> [Work order]: Search the records that follow and extract every line containing the string "Förändrad".

Material shown START

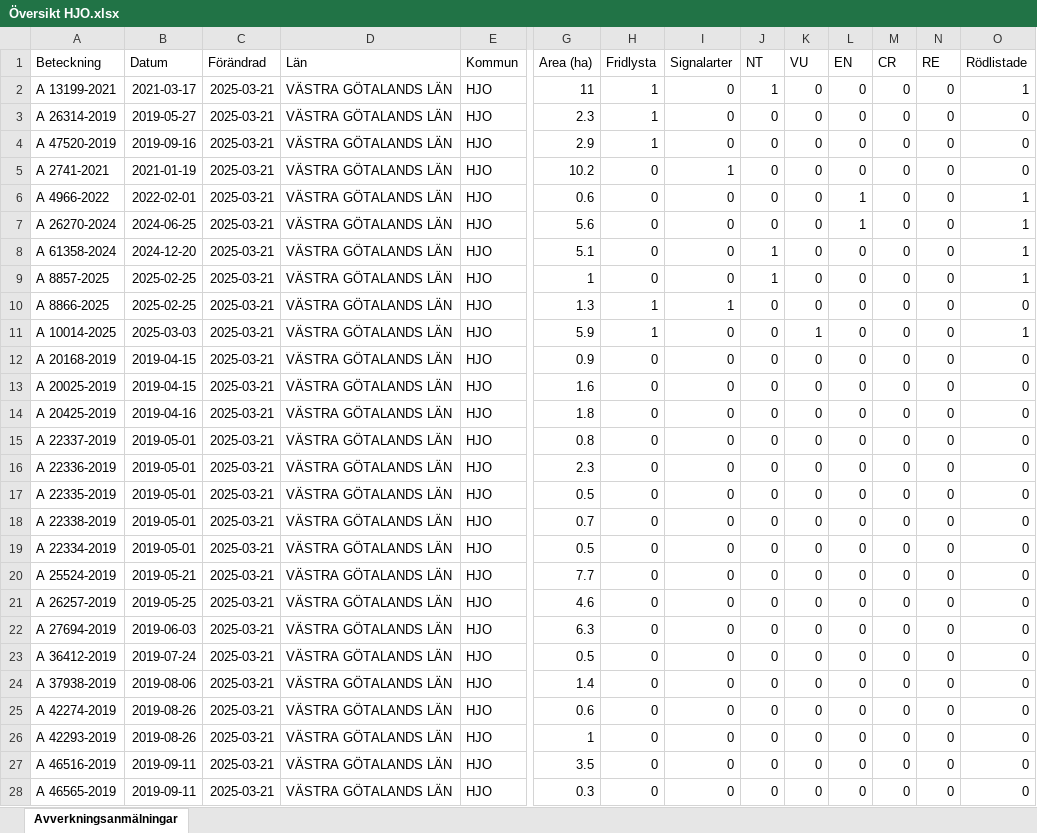
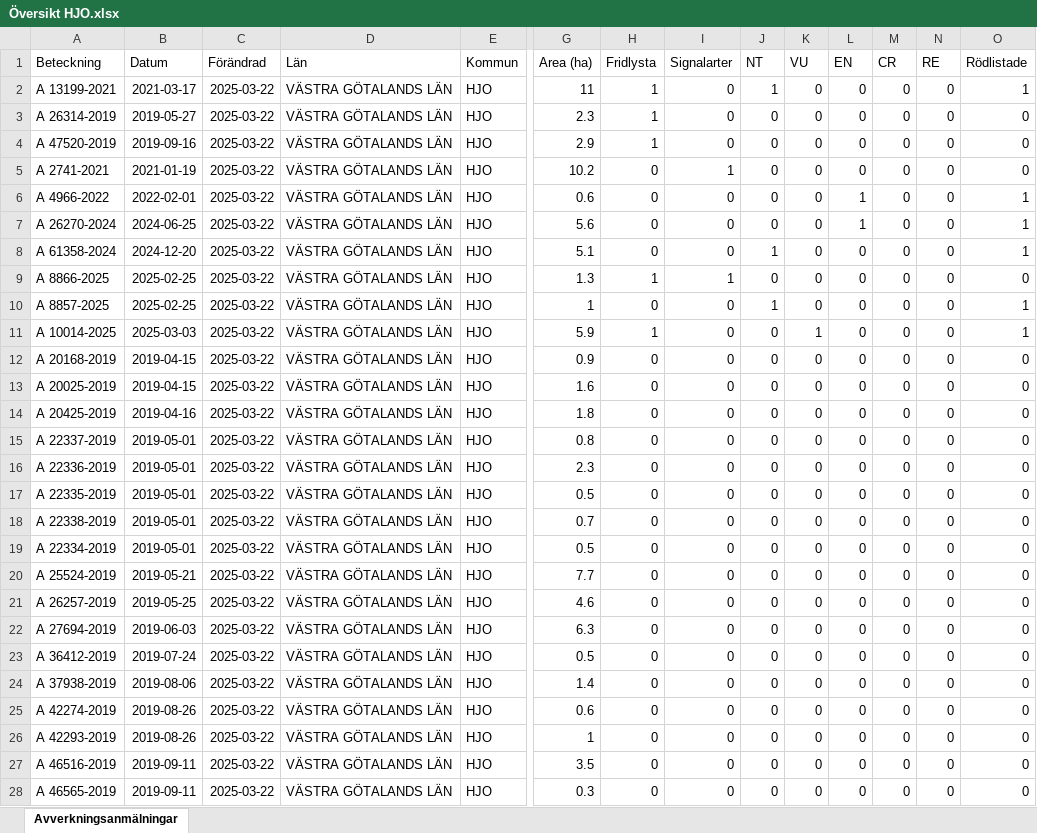
Before and after one commit to klasma/Logging_1497, an Excel workbook: Översikt HJO.xlsx, sheet Avverkningsanmälningar, drawn as a sheet; only a part is shown, gaps mark what is left out; values as stored, in another font and other column widths than the file's, no borders; removed rows and columns are numbered as before the commit, all else as after; rows hold the shown columns only; the diff covers the shown part only; the diff names each change by its address in the sheet, - before the commit and + after, or states it on an @@ line.

```diff
--- a/Översikt HJO.xlsx (sheet Avverkningsanmälningar)
+++ b/Översikt HJO.xlsx (sheet Avverkningsanmälningar)
-C2:C8 (Förändrad): 2025-03-21
+C2:C8 (Förändrad): 2025-03-22
-row 9: A 8857-2025 | 2025-02-25 | 2025-03-21 | VÄSTRA GÖTALANDS LÄN | HJO | 1 | 0 | 0 | 1 | 0 | 0 | 0 | 0 | 1
-C9 (Förändrad): 2025-03-21
+C9 (Förändrad): 2025-03-22
+row 10: A 8857-2025 | 2025-02-25 | 2025-03-22 | VÄSTRA GÖTALANDS LÄN | HJO | 1 | 0 | 0 | 1 | 0 | 0 | 0 | 0 | 1
-C11:C28 (Förändrad): 2025-03-21
+C11:C28 (Förändrad): 2025-03-22
```
Also changed, not shown: 253 edited cells elsewhere in this sheet, artfynd/A 10014-2025 artfynd.xlsx, artfynd/A 26270-2024 artfynd.xlsx, 49 other files.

Material shown END

> [Written response]:
-C2:C8 (Förändrad): 2025-03-21
+C2:C8 (Förändrad): 2025-03-22
-C9 (Förändrad): 2025-03-21
+C9 (Förändrad): 2025-03-22
-C11:C28 (Förändrad): 2025-03-21
+C11:C28 (Förändrad): 2025-03-22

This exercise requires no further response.